(Content revision data)
============================================================

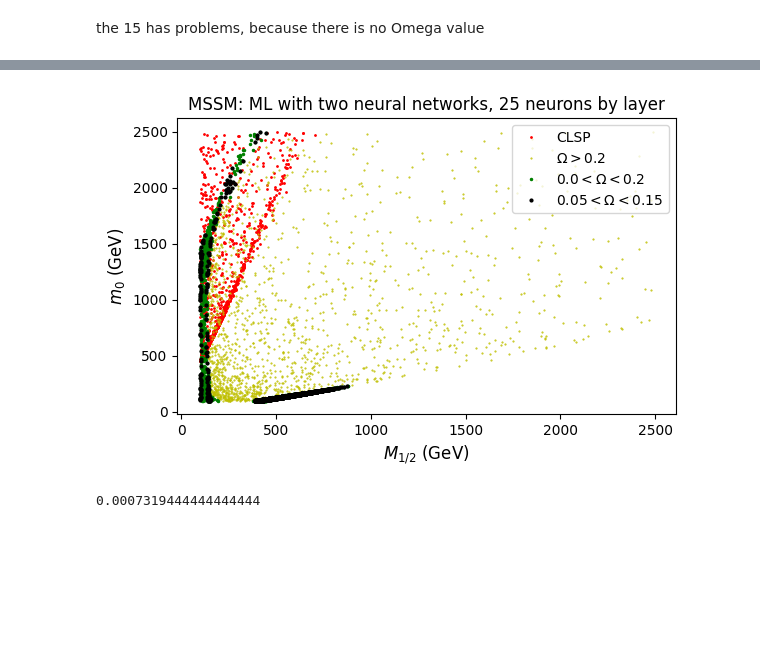
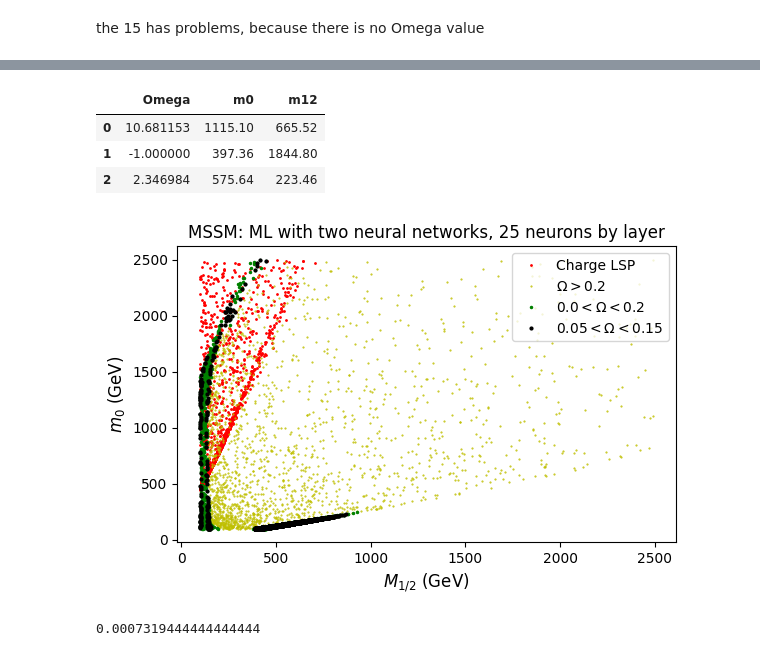
Before and after one commit to anferivera/MSSM_xBIT, a Jupyter notebook: MSSM_MLS_2neural_output_v1.ipynb, the cells around one changed output, grey strips where cells are left out. Drawn from its saved outputs; the diff is of its cells as text; code cells hidden in the pictures; blank space fills up the shorter version.

```diff
--- a/MSSM_MLS_2neural_output_v1.ipynb
+++ b/MSSM_MLS_2neural_output_v1.ipynb
@@ -95,3 +75,16 @@ xd.shape
+# %%
+xd = pd.read_csv('MLS_2neural.csv')
+del(xd['Unnamed: 0'] )
+
+xd = xd.reset_index()
+del[xd['index']]
+# %%
+xd[:3]
+# %% [output]
+|  | Omega | m0 | m12 |
+| 0 | 10.681153 | 1115.10 | 665.52 |
+| 1 | -1.000000 | 397.36 | 1844.80 |
+| 2 | 2.346984 | 575.64 | 223.46 |
 # %%
 #For good plots
 #plt.rcParams.update({'font.size': 20})
@@ -103,26 +96,26 @@ wd = xd[np.logical_and(xd.Omega >0.0 , xd.Omega < 0.2)]
 zd = xd[np.logical_and(xd.Omega >0.05 , xd.Omega < 0.15)]
 
 CLSP = xd[xd.Omega < 0.0]
-# %%
-plt.figure(figsize=(6,4))
-
-#plt.plot(xd.m0, xd.m12,'r.')
-plt.plot(CLSP.m0, CLSP.m12,'r.', markersize=2, label='CLSP')
-plt.plot(yd.m12, yd.m0,'y.', markersize=1, label='$\Omega > 0.2$')
-plt.plot(wd.m12, wd.m0,'g.', markersize=3, label='$0.0 < \Omega < 0.2$')
-plt.plot(zd.m12, zd.m0,'k.', markersize=4, label='$0.05 < \Omega < 0.15$')
-
-plt.ylabel(r'$m_0$ (GeV)',size=12)
-plt.xlabel(r'$M_{1/2}$ (GeV)',size=12)
-plt.title('MSSM: ML with two neural networks, 25 neurons by layer')
-plt.legend()
-#plt.grid()
-
-plt.tight_layout()
-
-plt.savefig('MLS_2nueral_netwok.pdf')
-# %% [output]
-[figure, removed]
+# %%
+plt.figure(figsize=(6,4))
+
+#plt.plot(xd.m0, xd.m12,'r.')
+plt.plot(CLSP.m0, CLSP.m12,'r.', markersize=2, label='Charge LSP')
+plt.plot(yd.m12, yd.m0,'y.', markersize=1, label='$\Omega > 0.2$')
+plt.plot(wd.m12, wd.m0,'g.', markersize=3, label='$0.0 < \Omega < 0.2$')
+plt.plot(zd.m12, zd.m0,'k.', markersize=4, label='$0.05 < \Omega < 0.15$')
+
+plt.ylabel(r'$m_0$ (GeV)',size=12)
+plt.xlabel(r'$M_{1/2}$ (GeV)',size=12)
+plt.title('MSSM: ML with two neural networks, 25 neurons by layer')
+plt.legend()
+#plt.grid()
+
+plt.tight_layout()
+
+plt.savefig('MLS_2nueral_netwok.pdf')
+# %% [output]
+[figure, added]
 # %%
 N = 400
 tiempo = 1054
```
Also changed, not shown: parts of 7 cells of this notebook, 4 other files.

============================================================

• **ASSIGNMENT**:
Would you please set down the data above again exactly, without its pictures?

• **SOLUTION FOR THIS EXERCISE**:
Before and after one commit to anferivera/MSSM_xBIT, a Jupyter notebook: MSSM_MLS_2neural_output_v1.ipynb, the cells around one changed output, grey strips where cells are left out. Drawn from its saved outputs; the diff is of its cells as text; code cells hidden in the pictures; blank space fills up the shorter version.

```diff
--- a/MSSM_MLS_2neural_output_v1.ipynb
+++ b/MSSM_MLS_2neural_output_v1.ipynb
@@ -95,3 +75,16 @@ xd.shape
+# %%
+xd = pd.read_csv('MLS_2neural.csv')
+del(xd['Unnamed: 0'] )
+
+xd = xd.reset_index()
+del[xd['index']]
+# %%
+xd[:3]
+# %% [output]
+|  | Omega | m0 | m12 |
+| 0 | 10.681153 | 1115.10 | 665.52 |
+| 1 | -1.000000 | 397.36 | 1844.80 |
+| 2 | 2.346984 | 575.64 | 223.46 |
 # %%
 #For good plots
 #plt.rcParams.update({'font.size': 20})
@@ -103,26 +96,26 @@ wd = xd[np.logical_and(xd.Omega >0.0 , xd.Omega < 0.2)]
 zd = xd[np.logical_and(xd.Omega >0.05 , xd.Omega < 0.15)]
 
 CLSP = xd[xd.Omega < 0.0]
-# %%
-plt.figure(figsize=(6,4))
-
-#plt.plot(xd.m0, xd.m12,'r.')
-plt.plot(CLSP.m0, CLSP.m12,'r.', markersize=2, label='CLSP')
-plt.plot(yd.m12, yd.m0,'y.', markersize=1, label='$\Omega > 0.2$')
-plt.plot(wd.m12, wd.m0,'g.', markersize=3, label='$0.0 < \Omega < 0.2$')
-plt.plot(zd.m12, zd.m0,'k.', markersize=4, label='$0.05 < \Omega < 0.15$')
-
-plt.ylabel(r'$m_0$ (GeV)',size=12)
-plt.xlabel(r'$M_{1/2}$ (GeV)',size=12)
-plt.title('MSSM: ML with two neural networks, 25 neurons by layer')
-plt.legend()
-#plt.grid()
-
-plt.tight_layout()
-
-plt.savefig('MLS_2nueral_netwok.pdf')
-# %% [output]
-[figure, removed]
+# %%
+plt.figure(figsize=(6,4))
+
+#plt.plot(xd.m0, xd.m12,'r.')
+plt.plot(CLSP.m0, CLSP.m12,'r.', markersize=2, label='Charge LSP')
+plt.plot(yd.m12, yd.m0,'y.', markersize=1, label='$\Omega > 0.2$')
+plt.plot(wd.m12, wd.m0,'g.', markersize=3, label='$0.0 < \Omega < 0.2$')
+plt.plot(zd.m12, zd.m0,'k.', markersize=4, label='$0.05 < \Omega < 0.15$')
+
+plt.ylabel(r'$m_0$ (GeV)',size=12)
+plt.xlabel(r'$M_{1/2}$ (GeV)',size=12)
+plt.title('MSSM: ML with two neural networks, 25 neurons by layer')
+plt.legend()
+#plt.grid()
+
+plt.tight_layout()
+
+plt.savefig('MLS_2nueral_netwok.pdf')
+# %% [output]
+[figure, added]
 # %%
 N = 400
 tiempo = 1054
```
Also changed, not shown: parts of 7 cells of this notebook, 4 other files.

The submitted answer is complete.